How Trauma Can Affect Your Dreams
If you struggle to sleep following a traumatic experience, you’re not alone. Nearly all trauma survivors experience some type of sleep trouble, such as insomnia. But for anywhere from half to three quarters of people, it’s vivid dreams that make it difficult to sleep soundly.
Having flashbacks to traumatic events, also called re-experiencing, is a hallmark symptom of posttraumatic stress syndrome. For roughly half of PTSD patients, those flashbacks occur at night, while sleeping. And these are more common among those who've served in the military. For instance, 53% percent of Vietnam veterans experience vivid nightmares, compared with just three percent of civilians.
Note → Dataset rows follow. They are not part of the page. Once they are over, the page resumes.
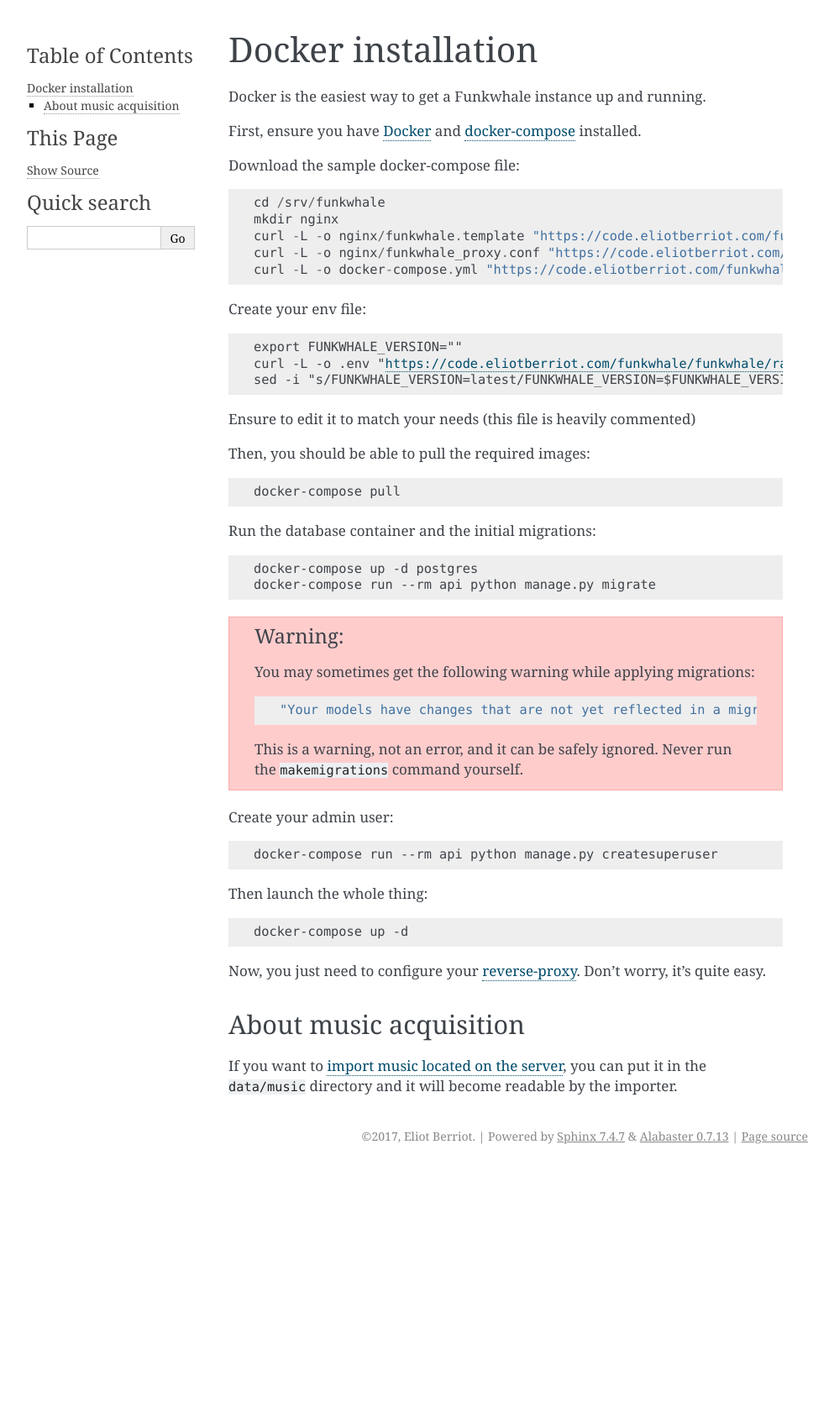
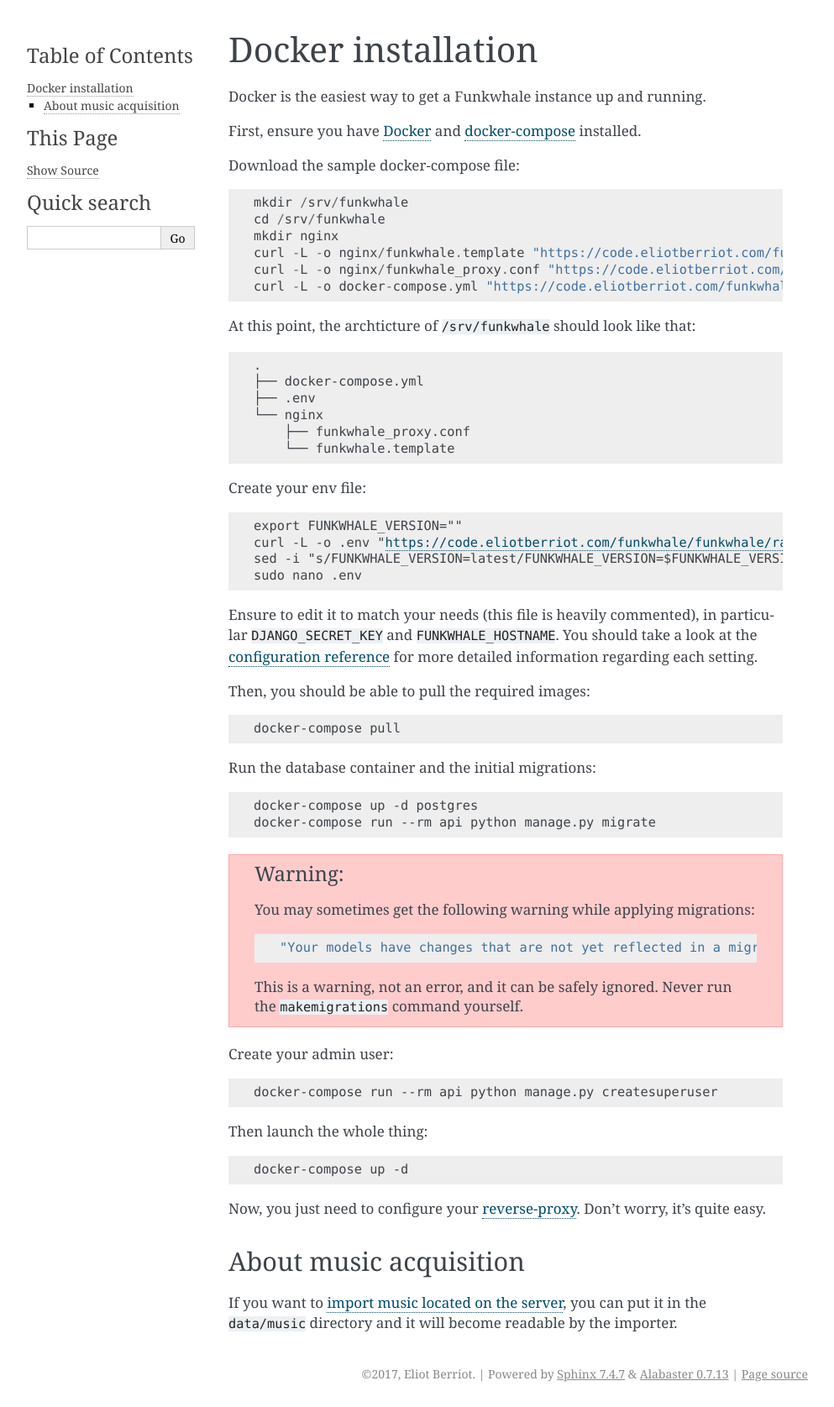
Before and after one commit to RYGhub/funkwhale, a Sphinx documentation site: the page built from docs/installation/docker.rst, in a window 1280 px wide. Shown: the whole page at 84% size, without its empty margins (148-1141 px from the left). Built offline with Sphinx 7.4.7, drawn with Linux system fonts in a browser that asks for light colours; pages that are not in the unit, such as notebooks, are missing from menus; before the commit the page ends 1392 px from its top, so only the background shows below that.

Commit message:
Update docker.rst

```diff
--- a/docs/installation/docker.rst
+++ b/docs/installation/docker.rst
@@ -3,17 +3,29 @@
 
 Docker is the easiest way to get a Funkwhale instance up and running.
 
-First, ensure you have `Docker <https://docs.docker.com/engine/installation/>`_ and `docker-compose <https://github.com/docker/compose/releases>`_ installed.
+First, ensure you have `Docker <https://docs.docker.com/engine/installation/>`_ and `docker-compose <https://docs.docker.com/compose/install/>`_ installed.
 
 Download the sample docker-compose file:
 
 .. parsed-literal::
 
+    mkdir /srv/funkwhale
     cd /srv/funkwhale
     mkdir nginx
     curl -L -o nginx/funkwhale.template "https://code.eliotberriot.com/funkwhale/funkwhale/raw/develop/deploy/docker.nginx.template"
     curl -L -o nginx/funkwhale_proxy.conf "https://code.eliotberriot.com/funkwhale/funkwhale/raw/develop/deploy/funkwhale_proxy.conf"
     curl -L -o docker-compose.yml "https://code.eliotberriot.com/funkwhale/funkwhale/raw/develop/deploy/docker-compose.yml"
+
+At this point, the archticture of ``/srv/funkwhale``  should look like that:
+
+::
+
+    .
+    ├── docker-compose.yml
+    ├── .env
+    └── nginx
+        ├── funkwhale_proxy.conf
+        └── funkwhale.template
 
 Create your env file:
 
@@ -22,8 +34,10 @@
     export FUNKWHALE_VERSION="|version|"
     curl -L -o .env "https://code.eliotberriot.com/funkwhale/funkwhale/raw/develop/deploy/env.prod.sample"
     sed -i "s/FUNKWHALE_VERSION=latest/FUNKWHALE_VERSION=$FUNKWHALE_VERSION/" .env
+    sudo nano .env
 
-Ensure to edit it to match your needs (this file is heavily commented)
+Ensure to edit it to match your needs (this file is heavily commented), in particular ``DJANGO_SECRET_KEY`` and ``FUNKWHALE_HOSTNAME``.
+You should take a look at the `configuration reference <https://docs.funkwhale.audio/configuration.html#configuration-reference>`_ for more detailed information regarding each setting.
 
 Then, you should be able to pull the required images:
 
```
Some people have nightmares that are exact replays of the trauma that they experienced, and these are called “replicative nightmares.” Others have nightmares that are related to the trauma indirectly or symbolically.
Nightmares following trauma are different than ordinary nightmares. They can happen earlier in the night and during different stages of sleep than typical dreams. They also seem to be related to sleep-disordered breathing: Sometimes treating underlying breathing problems can help to reduce or even eliminate violent nightmares.
Specific types of therapy, like Image Rehearsal Therapy and Visual Kinesthetic Dissociation, can also help with trauma-related nightmares.
Whatever the cause, trauma and stress can disrupt your sleep in many ways. It can set off your body’s fight-or-flight response, ramping up production of neurotransmitters that keep you awake and vigilant when it’s time to sleep. But some simple strategies can help.
- Adjust your bedroom. Create a space to sleep in that makes you feel safe and allows you to sleep well. While typically a dark room is best for sleeping, consider using a nightlight if having some light helps you to feel secure. Having a friend or family member in the room with you or nearby may also help you to relax, if possible.
- Find healthy ways to blow off steam. While many trauma survivors feel tempted to use alcohol or drugs as a way to escape the memory of a stressful event, that habit can cause more sleep disturbances. Instead, try exercise, which can improve sleep—yoga is particularly relaxing. Before bed, a warm bath can also help you to wind down. Avoid news or websites that add to your anxiety.
- Sleep when you need to, but don’t force it. You may find that you need more sleep following a traumatic experience, or feel sleepy at different times. Brief naps or rest periods during the day may help. At night, if you find yourself lying awake, avoid letting sleeplessness become another stressful trigger. Get out of bed and do a quiet activity elsewhere until you feel ready to try to sleep again.